Veracrypt has always been my favourite encryption tool since it came out .
But still there are some things about the tool I don't understand .
Why is there the possibility to use sha256 or sha512 .
This one does not make sense to me at all . As far as I know the output size of the Veracrypt KDF will always have the same length .... so why give the possibility to use a shorter or longer hash ? does it have any advantages ?
Why does Veracrypt use such strange hashes ? sha512 , Whirlpool , Streebog , etc ... Whirlpool is ( as far as I know ) not even officially a KDF . All thes hashes are rather collison resistant , but not one of them is suited as cryptographic strong hash function . Why not Argon2 , scrypt , bcrypt , ..?
Why is Veracrypt GPU resistant ? Attacking a VC hash with a GPU is slow . Why ? I don't see any GPU attack countermesures . All the hashes are well implemented in GPU . they pass through PIM which ( I think ) rehashes the output of the last hash with the same algo . And then they pass through PBKDF2 at some point . But even PBKDF2 is rather GPU friendly .
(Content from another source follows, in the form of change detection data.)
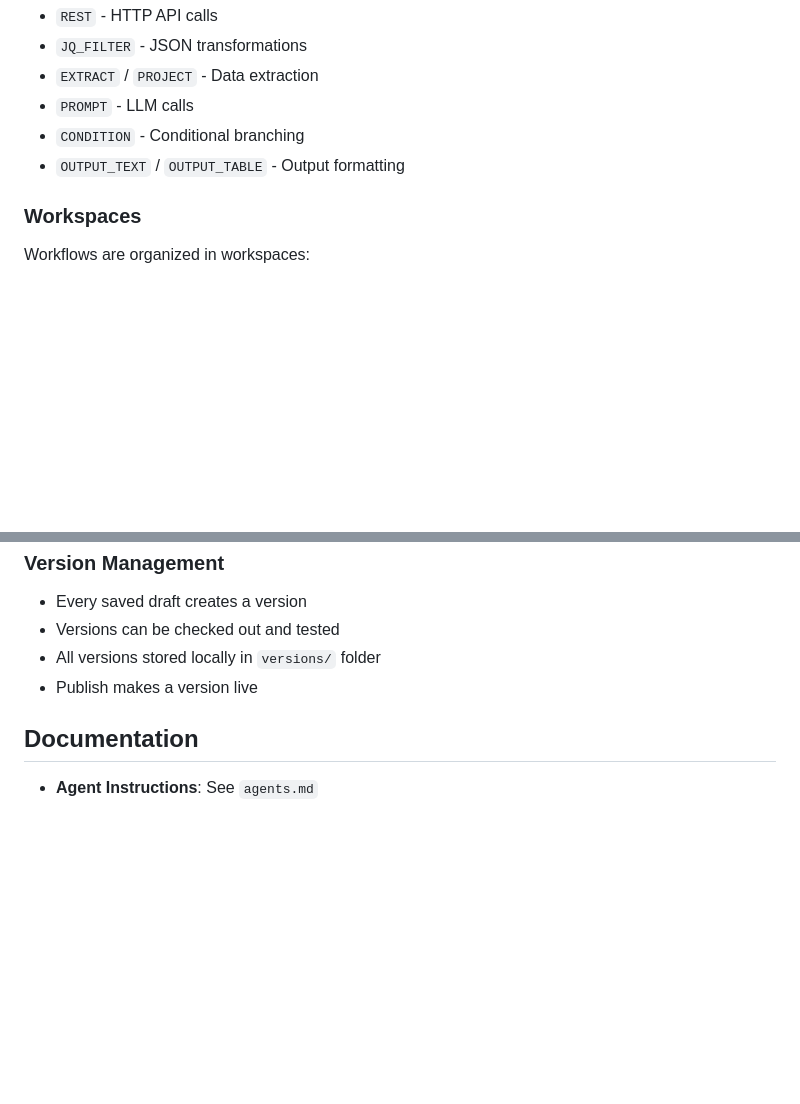
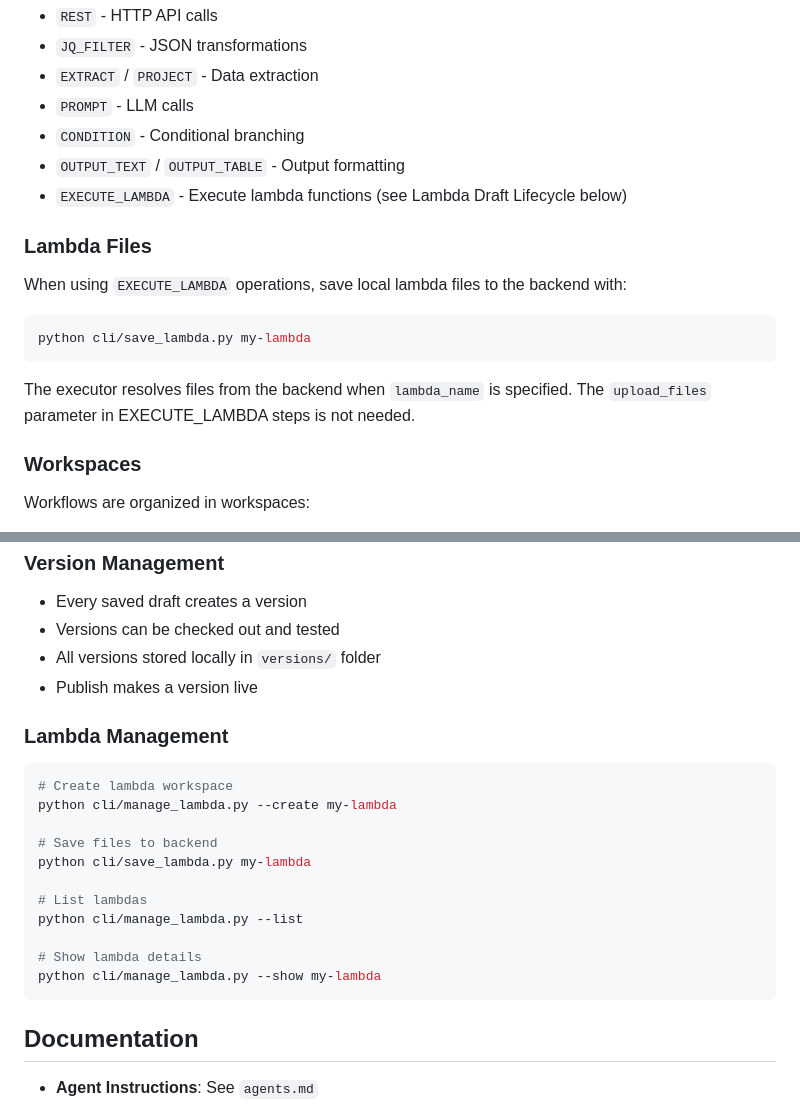
Before and after one commit to adoptai/abcd, a Markdown page: README.md, 2 parts joined by grey strips. Drawn GitHub-style; blank space fills up the shorter version.

Commit message:
docs: update README and add WDL issue patterns guide
Co-Authored-By: Claude Opus 4.6 (1M context) <noreply@anthropic.com>

````diff
--- a/README.md
+++ b/README.md
@@ -456,6 +456,17 @@ WDL defines multi-step workflows with operations like:
 - `PROMPT` - LLM calls
 - `CONDITION` - Conditional branching
 - `OUTPUT_TEXT` / `OUTPUT_TABLE` - Output formatting
+- `EXECUTE_LAMBDA` - Execute lambda functions (see Lambda Draft Lifecycle below)
+
+### Lambda Files
+
+When using `EXECUTE_LAMBDA` operations, save local lambda files to the backend with:
+
+```bash
+python cli/save_lambda.py my-lambda
+```
+
+The executor resolves files from the backend when `lambda_name` is specified. The `upload_files` parameter in EXECUTE_LAMBDA steps is not needed.
 
 ### Workspaces
 
@@ -470,6 +481,22 @@ Workflows are organized in workspaces:
 - All versions stored locally in `versions/` folder
 - Publish makes a version live
 
+### Lambda Management
+
+```bash
+# Create lambda workspace
+python cli/manage_lambda.py --create my-lambda
+
+# Save files to backend
+python cli/save_lambda.py my-lambda
+
+# List lambdas
+python cli/manage_lambda.py --list
+
+# Show lambda details
+python cli/manage_lambda.py --show my-lambda
+```
+
 ## Documentation
 
 - **Agent Instructions**: See `agents.md`
````
Also changed, not shown: prompts/guidelines/WDL_ISSUE_PATTERNS.md (+2 -0 lines).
These hash functions are also used for the key derivation function. Both are roughly equally secure for a KDF in the sense of collision resistance etc., but SHA512 offers a bit more security as countermeasure for custom hardware attacks, since the memory requirements are a higher than for SHA256 and custom hardware to crack the passwords like FPGAs is more expensive. So there is a small advantage using SHA512, even if the output is truncated at the end.
Although I can’t explain VeraCrypt’s selection of hash algorithms, it is not a bad idea to offer a variety of functions as a countermeasure to custom hardware attacks with ASICs, as these chips must be produced for each algorithm. This could also be a reason for using different SHA variants.
I agree with you, that Argon2, scrypt, bcrypt would be better than PBKDF2, which remains vulnerable to custom hardware attacks even at high iterations.
But VeraCrypt took the poor design of TrueCrypt, where all possible combinations of key derivation are tested in a trial and error process (see chapter 3 of VeraCrypt encryption scheme). This limits the amount of time for all key derivation functions (see Bill Cox's Responses). So if it would test PBKDF2, Argon2 and scrypt in sequence, the latency would increase drastically.
I don’t know if or why VeraCrypt is GPU resistant. hashcat supports GPUs to crack VeraCrypt volumes, but I don’t know anything about the performance.